Out on Stage: The Series

by Kilian Melloy

EDGE Staff Reporter

Thursday January 17, 2019

Host Zach Noe Towers
Host Zach Noe Towers  (Source:Dekkoo)

Gay streaming service Dekkoo and Comedy Dynamic present the first season of "Out on Stage: The Series," a groundbreaking stand-up comedy show with an all-LGBTQ lineup. Diversity is the word as a total of 18 comics — plus host Zach Noe Towers — take to the stage, with three comics appearing on each of Season One's six half-hour episodes.

As with any group, some of these talents stand out — sometimes because of their jokes and timing of course, and sometimes because of their personae. Gloria Bigelow doesn't hesitate to take both race and sexuality by the horns, lamenting that because she's not an obvious lesbian, "I have to work extra hard to be discriminated against! I mean, let's be real; not too hard. I'm still black and a woman." Mexico-born comic Anthony DeSamito offers a slightly sinister set, in which he probes some deeply un-PC waters ("Am I the cure for pedophilia?" he wonders, recalling unsuccessful attempts as a teenager to get older men interested in him). Brendan Scannell plays to his slight resemblance to "Lord of the Rings" star Elijah Wood, mocking his own stature and affect with, "This is a hobbit's journey I cannot complete." But in a sudden biting jab he swings into political terrain, exclaiming, "Speaking of bigots — Mike Pence. Flawless transition. Comedy is beautiful."

Gloria Bigelow on Dekkoo's "Out on Stage: The Series"
Gloria Bigelow on Dekkoo's "Out on Stage: The Series"  (Source: Dekkoo)

The Trump-Pence administration is, of course, a subject fit for the release of laughter, given the deep uneasiness their occupancy of our government's highest offices imposes on our community.
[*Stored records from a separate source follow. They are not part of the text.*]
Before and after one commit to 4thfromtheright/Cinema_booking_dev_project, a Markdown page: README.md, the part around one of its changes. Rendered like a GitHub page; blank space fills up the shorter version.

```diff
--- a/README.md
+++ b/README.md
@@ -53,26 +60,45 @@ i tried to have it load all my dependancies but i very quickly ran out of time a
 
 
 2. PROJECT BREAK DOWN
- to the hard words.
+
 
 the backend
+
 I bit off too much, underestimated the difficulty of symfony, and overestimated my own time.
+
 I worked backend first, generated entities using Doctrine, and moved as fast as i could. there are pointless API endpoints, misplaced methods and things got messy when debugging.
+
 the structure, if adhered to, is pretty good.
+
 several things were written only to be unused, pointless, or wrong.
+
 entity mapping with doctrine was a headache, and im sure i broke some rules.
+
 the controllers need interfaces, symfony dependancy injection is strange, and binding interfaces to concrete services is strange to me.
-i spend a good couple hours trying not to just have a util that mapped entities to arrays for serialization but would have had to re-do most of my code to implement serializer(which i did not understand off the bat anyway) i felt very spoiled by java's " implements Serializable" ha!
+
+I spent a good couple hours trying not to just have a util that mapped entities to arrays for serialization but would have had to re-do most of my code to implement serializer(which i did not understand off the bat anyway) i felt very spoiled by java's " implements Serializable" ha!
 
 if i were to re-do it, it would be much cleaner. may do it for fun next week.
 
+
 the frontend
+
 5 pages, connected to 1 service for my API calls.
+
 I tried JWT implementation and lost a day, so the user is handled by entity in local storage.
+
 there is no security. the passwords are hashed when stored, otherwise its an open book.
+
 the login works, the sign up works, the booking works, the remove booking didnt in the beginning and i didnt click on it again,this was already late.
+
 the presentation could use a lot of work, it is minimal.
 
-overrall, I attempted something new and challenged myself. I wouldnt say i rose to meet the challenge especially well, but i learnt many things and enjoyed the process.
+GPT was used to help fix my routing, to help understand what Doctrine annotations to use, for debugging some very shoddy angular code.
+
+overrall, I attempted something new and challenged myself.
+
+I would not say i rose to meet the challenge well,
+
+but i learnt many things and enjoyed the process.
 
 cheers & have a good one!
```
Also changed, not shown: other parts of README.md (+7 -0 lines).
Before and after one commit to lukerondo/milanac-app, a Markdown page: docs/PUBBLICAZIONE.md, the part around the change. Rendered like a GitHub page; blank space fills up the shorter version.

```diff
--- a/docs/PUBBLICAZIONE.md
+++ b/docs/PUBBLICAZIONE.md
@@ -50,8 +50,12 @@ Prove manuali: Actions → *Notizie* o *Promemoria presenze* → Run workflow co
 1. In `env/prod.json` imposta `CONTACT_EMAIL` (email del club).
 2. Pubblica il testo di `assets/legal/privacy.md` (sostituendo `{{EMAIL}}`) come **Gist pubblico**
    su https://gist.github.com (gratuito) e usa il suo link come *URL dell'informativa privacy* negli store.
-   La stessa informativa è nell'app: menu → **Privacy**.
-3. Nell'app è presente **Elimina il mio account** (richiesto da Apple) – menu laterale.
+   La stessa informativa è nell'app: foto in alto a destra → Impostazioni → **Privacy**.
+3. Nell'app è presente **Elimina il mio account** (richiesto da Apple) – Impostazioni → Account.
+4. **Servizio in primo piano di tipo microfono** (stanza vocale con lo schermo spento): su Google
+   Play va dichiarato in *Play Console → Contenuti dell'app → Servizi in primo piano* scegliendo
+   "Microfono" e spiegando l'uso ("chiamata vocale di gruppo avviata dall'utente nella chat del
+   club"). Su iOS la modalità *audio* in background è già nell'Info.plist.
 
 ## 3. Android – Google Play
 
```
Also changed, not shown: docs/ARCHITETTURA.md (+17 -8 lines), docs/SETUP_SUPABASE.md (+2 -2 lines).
In a show where the gags are built around age-related anxiety, body image issues, encounters with casual bigotry, difficult childhoods, familial rejection, STDs, dating apps, destructive stereotypes, and anti-gay persecution in places like Chechnya, the machinations of our own government in the wake of the 2016 elections fits right in. These episodes were recorded in 2017, and so the looming anxieties of the Trump-Pence era are especially deeply stamped into these performances.

Lesbian comic A.B. Cassidy takes to the stage to riff on being constantly mistaken for a man: "Most comics get to come out and tell a joke, but I have to come out and basically have a gender reveal party." Worse, she relates, she's mistaken for a straight man; she turns a gag about being beaten up by drag queens into a comment of transphobia and the current hysteria around who might be using which restroom: "I'm like, please don't kick me! My bladder is also full! I can't use public bathrooms like you!" In a later episode, Asian-American lesbian comic Irene Tu echoes those experiences with a routine about going to the women's room only for an occupant to look pointedly at the sign on the door and announce, "This is the women's room." "I know. I can read... a drawing," Tu seethes in exasperation.

Brendan Scannell on Dekkoo's "Out on Stage: The Series"
Brendan Scannell on Dekkoo's "Out on Stage: The Series"  (Source: Dekkoo)

HIV-positive comic Casey Ley takes to the stage to talk about losing out on a job writing for a game show "to a woman of color who has more experience than me, which is called..." Slight pause. "...justice. Right? That's the world we've been fighting for. I just thought that since Trump was elected, we were not doing that anymore."

Chris Bryant, in his act, references his Canadian boyfriend, saying, "I was his meal ticket; now he's, like, my escape plan... a Canadian passport is, like, the new big dick."

But politicians come and go; classic comedy tends to focus on those things that never seem to change, like the relationship between homophobia and rural America. Joe Dosch, hailing from South Dakota, imagines a travel ad that invites vacationers to visit his state and "be a 10 for a week!" Family is another reliable source for gags; Jared Goldstein, who is both Asian and Jewish, delivers this gem in a perfect deadpan: "At least twice a day a woman says to me, 'I wish you weren't gay.' " His response? " 'I wish you weren't my mom.' "

Zach Noe Towers delivers a couple minutes of patter between the acts, offering a (frankly, sometimes much needed) palate cleanser and scoring some of the series' best one-liners. Relating how a trick requested of him to "Torture me after I come," Towers retorts, "I'm not looking for a relationship." In another segment, talking about an audition to appear in a training video on sexual harassment for the police department, Towers reflects, "I'm confident I can play straight — but, like, CW straight."

The good news is that, with this series, he and his guests don't have to.

"Out on Stage:" The Series" is streaming now on Dekkoo.

Kilian Melloy serves as EDGE Media Network's Associate Arts Editor and Staff Contributor. His professional memberships include the National Lesbian & Gay Journalists Association, the Boston Online Film Critics Association, The Gay and Lesbian Entertainment Critics Association, and the Boston Theater Critics Association's Elliot Norton Awards Committee.